Top of The data
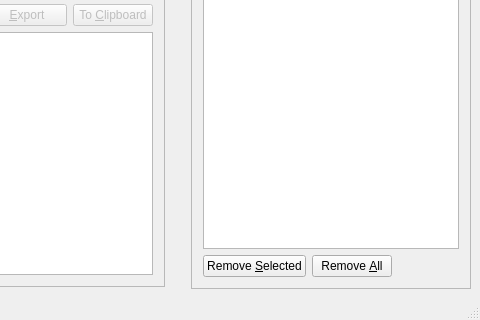
Above: ReplacerMPV/mainwindow.ui from Ernesuma/replacerMpv before the change; both pictures show x 454 to 934 and y 320 to 640 of the 934 by 640 pixel window. Below: the same form after it.
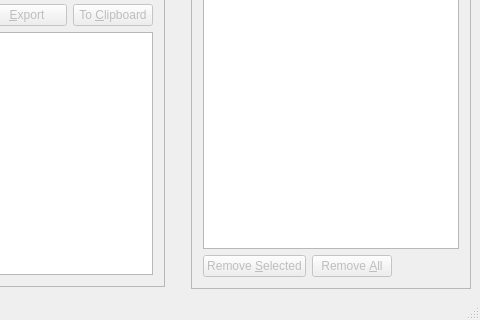
That is the form after the change. Icons and pictures are not drawn.

Commit message: enable and disable the tag removal buttons on base of the existence of tags

```diff
--- a/ReplacerMPV/mainwindow.ui
+++ b/ReplacerMPV/mainwindow.ui
@@ -285,6 +285,9 @@
          <layout class="QHBoxLayout" name="horizontalLayout_4">
           <item>
            <widget class="QPushButton" name="pushButton_remove_selected_tags">
+            <property name="enabled">
+             <bool>false</bool>
+            </property>
             <property name="text">
              <string>Remove &amp;Selected</string>
             </property>
@@ -292,6 +295,9 @@
           </item>
           <item>
            <widget class="QPushButton" name="pushButton_remove_all_tags">
+            <property name="enabled">
+             <bool>false</bool>
+            </property>
             <property name="text">
              <string>Remove &amp;All</string>
             </property>
```
The commit also changes 5 other files.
Bottom of The data
Except for the pictures, set down all of the records exactly.

Result of the task
Above: ReplacerMPV/mainwindow.ui from Ernesuma/replacerMpv before the change; both pictures show x 454 to 934 and y 320 to 640 of the 934 by 640 pixel window. Below: the same form after it.
That is the form after the change. Icons and pictures are not drawn.

Commit message: enable and disable the tag removal buttons on base of the existence of tags

```diff
--- a/ReplacerMPV/mainwindow.ui
+++ b/ReplacerMPV/mainwindow.ui
@@ -285,6 +285,9 @@
          <layout class="QHBoxLayout" name="horizontalLayout_4">
           <item>
            <widget class="QPushButton" name="pushButton_remove_selected_tags">
+            <property name="enabled">
+             <bool>false</bool>
+            </property>
             <property name="text">
              <string>Remove &amp;Selected</string>
             </property>
@@ -292,6 +295,9 @@
           </item>
           <item>
            <widget class="QPushButton" name="pushButton_remove_all_tags">
+            <property name="enabled">
+             <bool>false</bool>
+            </property>
             <property name="text">
              <string>Remove &amp;All</string>
             </property>
```
The commit also changes 5 other files.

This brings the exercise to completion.